SUPPLIED MATERIAL —
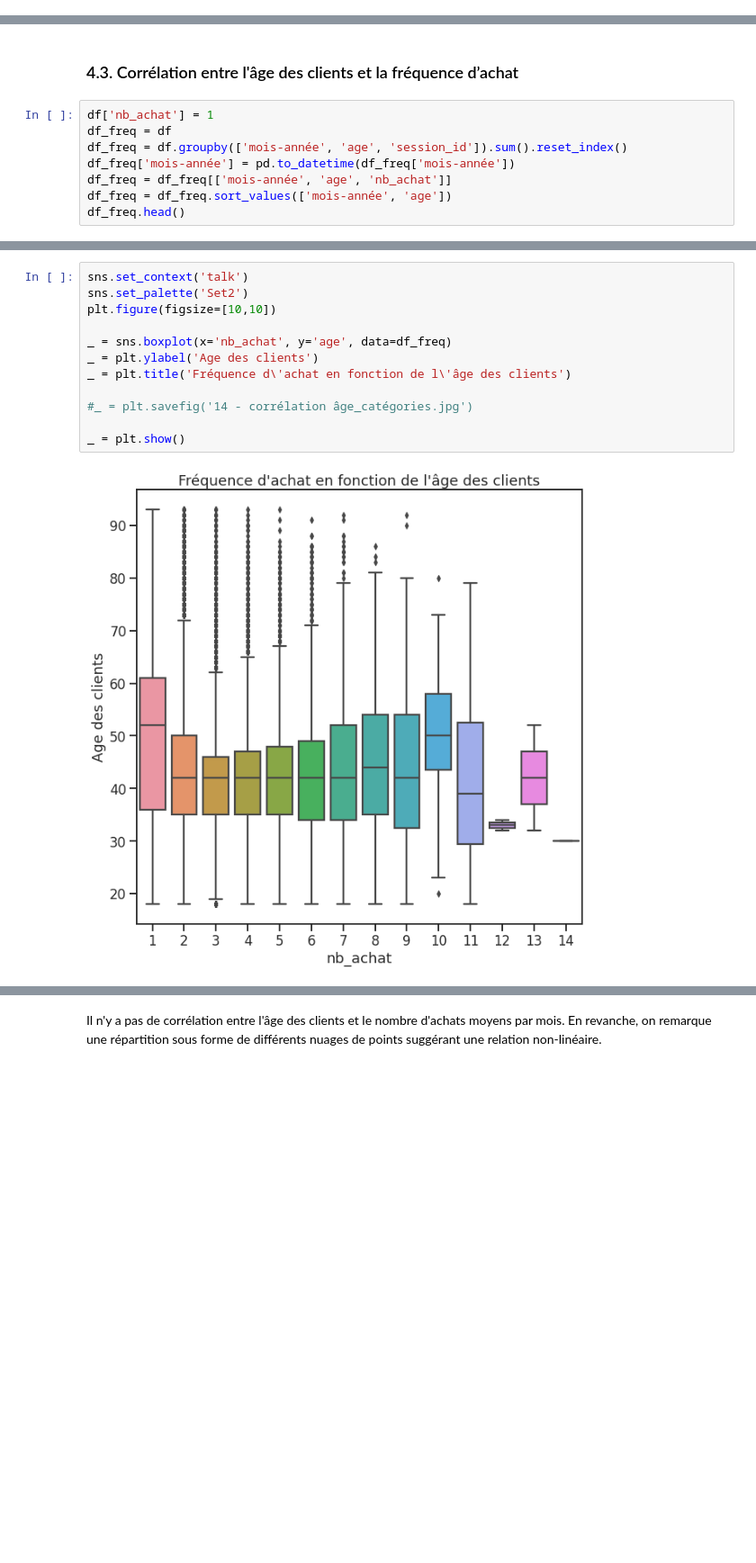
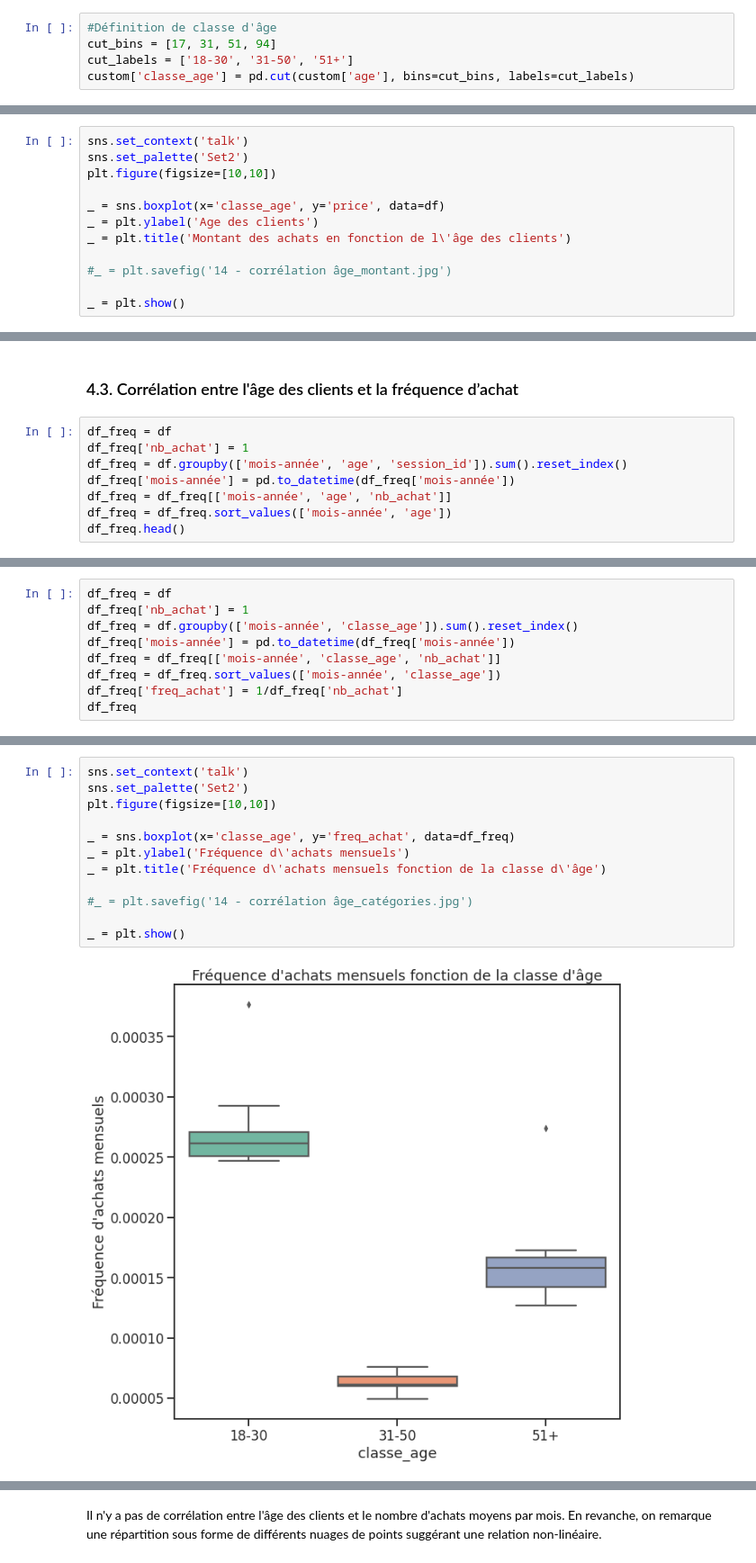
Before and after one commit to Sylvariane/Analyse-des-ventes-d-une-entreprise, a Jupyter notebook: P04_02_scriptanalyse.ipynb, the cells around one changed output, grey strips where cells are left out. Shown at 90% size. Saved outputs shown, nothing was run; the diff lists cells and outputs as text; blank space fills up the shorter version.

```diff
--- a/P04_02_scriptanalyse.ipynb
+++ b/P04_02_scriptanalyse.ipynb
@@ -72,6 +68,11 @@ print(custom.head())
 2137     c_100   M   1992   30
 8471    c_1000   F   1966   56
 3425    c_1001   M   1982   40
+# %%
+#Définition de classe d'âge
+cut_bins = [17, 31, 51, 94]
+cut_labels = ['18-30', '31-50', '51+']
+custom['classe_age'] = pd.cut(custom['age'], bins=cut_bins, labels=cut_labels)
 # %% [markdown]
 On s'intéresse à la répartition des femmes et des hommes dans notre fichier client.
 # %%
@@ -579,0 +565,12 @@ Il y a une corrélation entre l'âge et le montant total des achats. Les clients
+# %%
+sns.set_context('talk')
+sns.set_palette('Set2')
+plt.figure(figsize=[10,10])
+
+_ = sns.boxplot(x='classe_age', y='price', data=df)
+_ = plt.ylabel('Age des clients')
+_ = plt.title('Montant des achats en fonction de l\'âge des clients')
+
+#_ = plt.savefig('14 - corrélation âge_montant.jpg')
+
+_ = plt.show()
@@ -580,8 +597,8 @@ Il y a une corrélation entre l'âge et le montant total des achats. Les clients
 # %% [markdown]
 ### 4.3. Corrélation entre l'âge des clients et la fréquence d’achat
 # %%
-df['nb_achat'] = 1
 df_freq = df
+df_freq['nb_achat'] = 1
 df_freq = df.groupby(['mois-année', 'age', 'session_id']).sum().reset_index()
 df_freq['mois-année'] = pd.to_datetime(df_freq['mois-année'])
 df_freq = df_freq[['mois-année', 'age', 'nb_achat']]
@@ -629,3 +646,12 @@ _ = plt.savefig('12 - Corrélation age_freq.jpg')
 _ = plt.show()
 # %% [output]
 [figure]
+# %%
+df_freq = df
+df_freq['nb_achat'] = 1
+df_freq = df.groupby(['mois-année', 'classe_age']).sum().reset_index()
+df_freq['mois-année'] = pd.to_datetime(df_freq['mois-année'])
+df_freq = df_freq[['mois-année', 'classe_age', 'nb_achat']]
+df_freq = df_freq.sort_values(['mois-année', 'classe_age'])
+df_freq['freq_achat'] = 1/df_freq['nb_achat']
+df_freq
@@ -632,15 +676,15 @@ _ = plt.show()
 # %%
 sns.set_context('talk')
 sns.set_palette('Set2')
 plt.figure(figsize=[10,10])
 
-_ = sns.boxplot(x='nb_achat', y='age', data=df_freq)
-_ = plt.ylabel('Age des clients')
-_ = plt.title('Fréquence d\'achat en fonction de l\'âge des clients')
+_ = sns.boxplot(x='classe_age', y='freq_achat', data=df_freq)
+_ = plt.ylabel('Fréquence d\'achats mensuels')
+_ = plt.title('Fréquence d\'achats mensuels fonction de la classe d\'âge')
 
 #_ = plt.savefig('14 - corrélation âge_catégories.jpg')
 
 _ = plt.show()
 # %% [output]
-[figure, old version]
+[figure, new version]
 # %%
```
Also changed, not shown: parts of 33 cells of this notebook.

YOUR GOAL — Leaving out the pictures, print every record exactly as written.

ANSWER SECTION —
Before and after one commit to Sylvariane/Analyse-des-ventes-d-une-entreprise, a Jupyter notebook: P04_02_scriptanalyse.ipynb, the cells around one changed output, grey strips where cells are left out. Shown at 90% size. Saved outputs shown, nothing was run; the diff lists cells and outputs as text; blank space fills up the shorter version.

```diff
--- a/P04_02_scriptanalyse.ipynb
+++ b/P04_02_scriptanalyse.ipynb
@@ -72,6 +68,11 @@ print(custom.head())
 2137     c_100   M   1992   30
 8471    c_1000   F   1966   56
 3425    c_1001   M   1982   40
+# %%
+#Définition de classe d'âge
+cut_bins = [17, 31, 51, 94]
+cut_labels = ['18-30', '31-50', '51+']
+custom['classe_age'] = pd.cut(custom['age'], bins=cut_bins, labels=cut_labels)
 # %% [markdown]
 On s'intéresse à la répartition des femmes et des hommes dans notre fichier client.
 # %%
@@ -579,0 +565,12 @@ Il y a une corrélation entre l'âge et le montant total des achats. Les clients
+# %%
+sns.set_context('talk')
+sns.set_palette('Set2')
+plt.figure(figsize=[10,10])
+
+_ = sns.boxplot(x='classe_age', y='price', data=df)
+_ = plt.ylabel('Age des clients')
+_ = plt.title('Montant des achats en fonction de l\'âge des clients')
+
+#_ = plt.savefig('14 - corrélation âge_montant.jpg')
+
+_ = plt.show()
@@ -580,8 +597,8 @@ Il y a une corrélation entre l'âge et le montant total des achats. Les clients
 # %% [markdown]
 ### 4.3. Corrélation entre l'âge des clients et la fréquence d’achat
 # %%
-df['nb_achat'] = 1
 df_freq = df
+df_freq['nb_achat'] = 1
 df_freq = df.groupby(['mois-année', 'age', 'session_id']).sum().reset_index()
 df_freq['mois-année'] = pd.to_datetime(df_freq['mois-année'])
 df_freq = df_freq[['mois-année', 'age', 'nb_achat']]
@@ -629,3 +646,12 @@ _ = plt.savefig('12 - Corrélation age_freq.jpg')
 _ = plt.show()
 # %% [output]
 [figure]
+# %%
+df_freq = df
+df_freq['nb_achat'] = 1
+df_freq = df.groupby(['mois-année', 'classe_age']).sum().reset_index()
+df_freq['mois-année'] = pd.to_datetime(df_freq['mois-année'])
+df_freq = df_freq[['mois-année', 'classe_age', 'nb_achat']]
+df_freq = df_freq.sort_values(['mois-année', 'classe_age'])
+df_freq['freq_achat'] = 1/df_freq['nb_achat']
+df_freq
@@ -632,15 +676,15 @@ _ = plt.show()
 # %%
 sns.set_context('talk')
 sns.set_palette('Set2')
 plt.figure(figsize=[10,10])
 
-_ = sns.boxplot(x='nb_achat', y='age', data=df_freq)
-_ = plt.ylabel('Age des clients')
-_ = plt.title('Fréquence d\'achat en fonction de l\'âge des clients')
+_ = sns.boxplot(x='classe_age', y='freq_achat', data=df_freq)
+_ = plt.ylabel('Fréquence d\'achats mensuels')
+_ = plt.title('Fréquence d\'achats mensuels fonction de la classe d\'âge')
 
 #_ = plt.savefig('14 - corrélation âge_catégories.jpg')
 
 _ = plt.show()
 # %% [output]
-[figure, old version]
+[figure, new version]
 # %%
```
Also changed, not shown: parts of 33 cells of this notebook.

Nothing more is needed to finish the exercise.